Taoiseach offers Priory Hall talks
Taoiseach Enda Kenny has said he is willing to meet former residents of the disastrous Priory Hall apartment complex.
As pressure mounts on the Government to help residents challenge the banks about their mortgages at the condemned firetrap, the Taoiseach said he wants to prove his administration can stand up for ordinary people.
Mr Kenny also noted the recent "tragedy" involving a former Priory Hall resident, whose partner claimed he took his own life following the stress of being evacuated from the north Dublin building two years ago.
"The Priory Hall situation was the epitome of the worst of what happened during the Celtic Tiger years," Mr Kenny said.
"Where financial institutions lashed out money and developers were allowed, without restraint or without examination, to build what effectively were firetraps in this case.
"This is not acceptable. I've made it clear the Government is going to do something about this."
Despite claims from Environment Minister Phil Hogan that he could not meet the former residents due to an ongoing legal process, Mr Kenny said he would be willing to.
He also compared them to victims of the Troubles.
"I don't have any objection to meeting residents," Mr Kenny said.
"I have met people from east Fermanagh, I have met with people from Enniskillen, the survivors of the Kingsmill massacre."
He added that the Government will make a decision about Priory Hall and what it can do for residents, but that it would "take time to put that together".
Some 65 families were forced to move out of the complex in Donaghmede in October 2011 after experts deemed it a fire hazard and a string of construction defects were found.
Fiachra Daly, a former resident, took his own life in July.
His partner Stephanie Meehan said he had been under stress following the evacuation from their home.
Mortgage lender KBC Bank recently dropped plans to pursue the bereaved mother-of-two for almost 17,000 euro.
She claimed she received a letter from the bank about being in arrears days after she publicly revealed Mr Daly had taken his own life.
She said the letter stated she still owed 16,803 euro even after a life insurance policy paid the balance of the mortgage.

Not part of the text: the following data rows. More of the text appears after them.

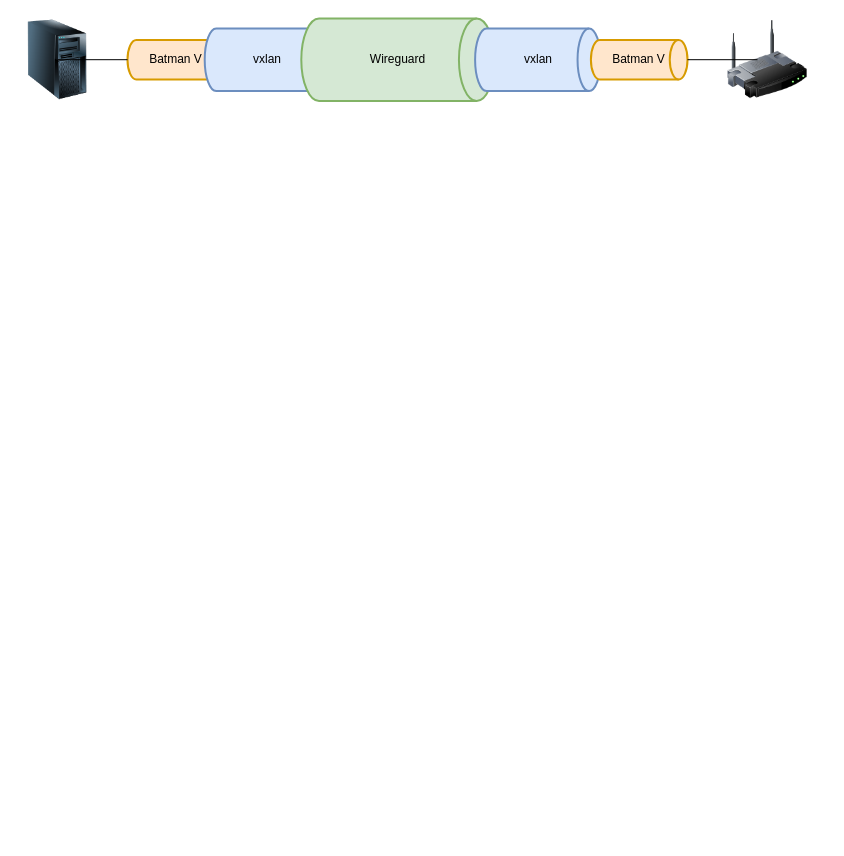
lqb/test keeps this draw.io diagram as Diagram.drawio. Above is the earlier version. Source tidied: cells renumbered, new cells numbered last; positions are measured from the earlier drawing's top-left corner, leaving out a move shared by most shapes. Both pictures are drawn from the tidied source at 100%, with x=0, y=0 at pixel (17, 18).
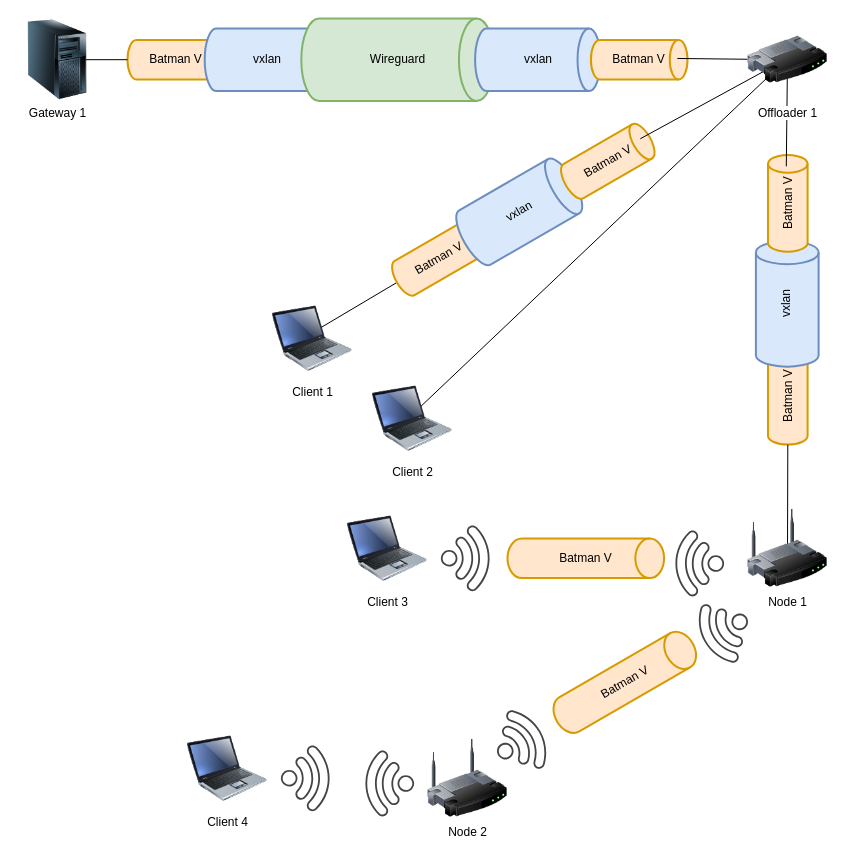
After the change.

The change refers to these unchanged cells:
```xml
<mxCell id="7" value="Batman V" style="strokeWidth=2;html=1;shape=mxgraph.flowchart.direct_data;whiteSpace=wrap;fillColor=#ffe6cc;strokeColor=#d79b00;" parent="2" vertex="1">
  <mxGeometry x="463.4" y="21.4" width="96.6" height="39.6" as="geometry" />
</mxCell>
```

Diff of the diagram source:
```diff
@@
+    <mxCell id="12" style="endArrow=none;html=1;entryX=0;entryY=0.5;entryDx=0;entryDy=0;entryPerimeter=0;exitX=0.375;exitY=0.5;exitDx=0;exitDy=0;exitPerimeter=0;" parent="1" edge="1" source="14" target="16">
+      <mxGeometry relative="1" as="geometry" />
+    </mxCell>
+    <mxCell id="13" style="endArrow=none;html=1;exitX=0.313;exitY=0.625;exitDx=0;exitDy=0;exitPerimeter=0;" parent="1" edge="1" source="39">
+      <mxGeometry relative="1" as="geometry">
+        <mxPoint x="770" y="40" as="targetPoint" />
+      </mxGeometry>
+    </mxCell>
@@
-    <mxCell id="8" style="image;html=1;image=img/lib/clip_art/networking/Wireless_Router_128x128.png;" parent="1" vertex="1">
-      <mxGeometry x="710" y="1.2" width="80" height="80" as="geometry" />
-    </mxCell>
-    <mxCell id="9" style="image;html=1;image=img/lib/clip_art/computers/Server_Tower_128x128.png;" parent="1" vertex="1">
-      <mxGeometry y="1.2" width="80" height="80" as="geometry" />
-    </mxCell>
-    <mxCell id="10" style="endArrow=none;html=1;entryX=1;entryY=0.5;entryDx=0;entryDy=0;entryPerimeter=0;exitX=0.375;exitY=0.5;exitDx=0;exitDy=0;exitPerimeter=0;" parent="1" edge="1" source="8" target="7">
+    <mxCell id="10" style="endArrow=none;html=1;entryX=0.895;entryY=0.469;entryDx=0;entryDy=0;entryPerimeter=0;" parent="1" edge="1" source="40" target="7">
       <mxGeometry relative="1" as="geometry" />
     </mxCell>
@@
+    <mxCell id="14" value="Client 1" style="image;html=1;image=img/lib/clip_art/computers/Laptop_128x128.png;" parent="1" vertex="1">
+      <mxGeometry x="255" y="280" width="80" height="80" as="geometry" />
+    </mxCell>
+    <mxCell id="15" style="group;rotation=-30;" parent="1" vertex="1">
+      <mxGeometry x="360" y="160" width="290" height="62.7" as="geometry" />
+    </mxCell>
+    <mxCell id="16" value="Batman V" style="strokeWidth=2;html=1;shape=mxgraph.flowchart.direct_data;whiteSpace=wrap;fillColor=#ffe6cc;strokeColor=#d79b00;rotation=-30;" parent="15" vertex="1">
+      <mxGeometry x="13" y="60" width="96.6" height="39.6" as="geometry" />
+    </mxCell>
+    <mxCell id="17" value="vxlan" style="strokeWidth=2;html=1;shape=mxgraph.flowchart.direct_data;whiteSpace=wrap;fillColor=#dae8fc;strokeColor=#6c8ebf;rotation=-30;" parent="15" vertex="1">
+      <mxGeometry x="79" y="2" width="125.5" height="62.7" as="geometry" />
+    </mxCell>
+    <mxCell id="18" value="Batman V" style="strokeWidth=2;html=1;shape=mxgraph.flowchart.direct_data;whiteSpace=wrap;fillColor=#ffe6cc;strokeColor=#d79b00;rotation=-30;" parent="15" vertex="1">
+      <mxGeometry x="182" y="-37" width="96.6" height="39.6" as="geometry" />
+    </mxCell>
+    <mxCell id="19" style="endArrow=none;html=1;entryX=0.5;entryY=0.484;entryDx=0;entryDy=0;entryPerimeter=0;exitX=0.908;exitY=0.417;exitDx=0;exitDy=0;exitPerimeter=0;" parent="1" edge="1" source="18" target="40">
+      <mxGeometry relative="1" as="geometry" />
+    </mxCell>
+    <mxCell id="20" style="group;rotation=-90;" parent="1" vertex="1">
+      <mxGeometry x="625" y="250" width="290" height="62.7" as="geometry" />
+    </mxCell>
+    <mxCell id="21" value="Batman V" style="strokeWidth=2;html=1;shape=mxgraph.flowchart.direct_data;whiteSpace=wrap;fillColor=#ffe6cc;strokeColor=#d79b00;rotation=-90;" parent="20" vertex="1">
+      <mxGeometry x="97" y="108" width="96.6" height="39.6" as="geometry" />
+    </mxCell>
+    <mxCell id="22" value="vxlan" style="strokeWidth=2;html=1;shape=mxgraph.flowchart.direct_data;whiteSpace=wrap;fillColor=#dae8fc;strokeColor=#6c8ebf;rotation=-90;" parent="20" vertex="1">
+      <mxGeometry x="82" y="4" width="125.5" height="62.7" as="geometry" />
+    </mxCell>
+    <mxCell id="23" value="Batman V" style="strokeWidth=2;html=1;shape=mxgraph.flowchart.direct_data;whiteSpace=wrap;fillColor=#ffe6cc;strokeColor=#d79b00;rotation=-90;" parent="20" vertex="1">
+      <mxGeometry x="97" y="-85" width="96.6" height="39.6" as="geometry" />
+    </mxCell>
+    <mxCell id="24" style="endArrow=none;html=1;entryX=0;entryY=0.5;entryDx=0;entryDy=0;entryPerimeter=0;" parent="1" edge="1" target="21">
+      <mxGeometry relative="1" as="geometry">
+        <mxPoint x="770" y="540" as="sourcePoint" />
+      </mxGeometry>
+    </mxCell>
+    <mxCell id="25" style="endArrow=none;html=1;exitX=0.883;exitY=0.462;exitDx=0;exitDy=0;exitPerimeter=0;" parent="1" edge="1" source="23">
+      <mxGeometry relative="1" as="geometry">
+        <mxPoint x="770" y="40" as="targetPoint" />
+      </mxGeometry>
+    </mxCell>
+    <mxCell id="26" value="Client 3" style="image;html=1;image=img/lib/clip_art/computers/Laptop_128x128.png;" parent="1" vertex="1">
+      <mxGeometry x="330" y="490" width="80" height="80" as="geometry" />
+    </mxCell>
+    <mxCell id="27" value="Node 2" style="image;html=1;image=img/lib/clip_art/networking/Wireless_Router_128x128.png;" parent="1" vertex="1">
+      <mxGeometry x="410" y="720" width="80" height="80" as="geometry" />
+    </mxCell>
+    <mxCell id="28" style="group;" parent="1" vertex="1">
+      <mxGeometry x="419.6" y="504.4" width="290.7" height="75.9" as="geometry" />
+    </mxCell>
+    <mxCell id="29" value="Batman V" style="strokeWidth=2;html=1;shape=mxgraph.flowchart.direct_data;whiteSpace=wrap;fillColor=#ffe6cc;strokeColor=#d79b00;rotation=0;" parent="28" vertex="1">
+      <mxGeometry x="70.4" y="15.6" width="156.6" height="39.6" as="geometry" />
+    </mxCell>
+    <mxCell id="30" style="shadow=0;dashed=0;html=1;strokeColor=none;fillColor=#434445;labelPosition=center;verticalLabelPosition=bottom;verticalAlign=top;align=center;shape=mxgraph.vvd.wi_fi;rotation=45;" parent="28" vertex="1">
+      <mxGeometry x="10.4" y="10.4" width="50" height="50" as="geometry" />
+    </mxCell>
+    <mxCell id="31" style="shadow=0;dashed=0;html=1;strokeColor=none;fillColor=#434445;labelPosition=center;verticalLabelPosition=bottom;verticalAlign=top;align=center;shape=mxgraph.vvd.wi_fi;rotation=-135;" parent="28" vertex="1">
+      <mxGeometry x="230.4" y="15.6" width="50" height="50" as="geometry" />
+    </mxCell>
+    <mxCell id="32" style="group;rotation=-30;" parent="1" vertex="1">
+      <mxGeometry x="460" y="630" width="290.7" height="75.9" as="geometry" />
+    </mxCell>
+    <mxCell id="33" value="Batman V" style="strokeWidth=2;html=1;shape=mxgraph.flowchart.direct_data;whiteSpace=wrap;fillColor=#ffe6cc;strokeColor=#d79b00;rotation=-30;" parent="32" vertex="1">
+      <mxGeometry x="69" y="14" width="156.6" height="39.6" as="geometry" />
+    </mxCell>
+    <mxCell id="34" style="shadow=0;dashed=0;html=1;strokeColor=none;fillColor=#434445;labelPosition=center;verticalLabelPosition=bottom;verticalAlign=top;align=center;shape=mxgraph.vvd.wi_fi;rotation=15;" parent="32" vertex="1">
+      <mxGeometry x="23" y="66" width="50" height="50" as="geometry" />
+    </mxCell>
+    <mxCell id="35" style="shadow=0;dashed=0;html=1;strokeColor=none;fillColor=#434445;labelPosition=center;verticalLabelPosition=bottom;verticalAlign=top;align=center;shape=mxgraph.vvd.wi_fi;rotation=-165;" parent="32" vertex="1">
+      <mxGeometry x="217" y="-40" width="50" height="50" as="geometry" />
+    </mxCell>
+    <mxCell id="36" value="Client 4" style="image;html=1;image=img/lib/clip_art/computers/Laptop_128x128.png;" parent="1" vertex="1">
+      <mxGeometry x="170" y="710" width="80" height="80" as="geometry" />
+    </mxCell>
+    <mxCell id="37" style="shadow=0;dashed=0;html=1;strokeColor=none;fillColor=#434445;labelPosition=center;verticalLabelPosition=bottom;verticalAlign=top;align=center;shape=mxgraph.vvd.wi_fi;rotation=45;" parent="1" vertex="1">
+      <mxGeometry x="270" y="734.8" width="50" height="50" as="geometry" />
+    </mxCell>
+    <mxCell id="38" style="shadow=0;dashed=0;html=1;strokeColor=none;fillColor=#434445;labelPosition=center;verticalLabelPosition=bottom;verticalAlign=top;align=center;shape=mxgraph.vvd.wi_fi;rotation=-135;" parent="1" vertex="1">
+      <mxGeometry x="340" y="740" width="50" height="50" as="geometry" />
+    </mxCell>
+    <mxCell id="39" value="Client 2" style="image;html=1;image=img/lib/clip_art/computers/Laptop_128x128.png;" parent="1" vertex="1">
+      <mxGeometry x="355" y="360" width="80" height="80" as="geometry" />
+    </mxCell>
+    <mxCell id="9" value="Gateway 1" style="image;html=1;image=img/lib/clip_art/computers/Server_Tower_128x128.png;" parent="1" vertex="1">
+      <mxGeometry y="1.2" width="80" height="80" as="geometry" />
+    </mxCell>
+    <mxCell id="40" value="Offloader 1&lt;br&gt;" style="image;html=1;image=img/lib/clip_art/networking/Router_128x128.png;" parent="1" vertex="1">
+      <mxGeometry x="730" y="1.2" width="80" height="80" as="geometry" />
+    </mxCell>
+    <mxCell id="41" value="Node 1" style="image;html=1;image=img/lib/clip_art/networking/Wireless_Router_128x128.png;" parent="1" vertex="1">
+      <mxGeometry x="730" y="490" width="80" height="80" as="geometry" />
+    </mxCell>
```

The bank later confirmed it would not pursue the remaining balance.
The Taoiseach said it was appropriate he refer to the tragedy of Mr Daly's death on World Suicide Prevention Day.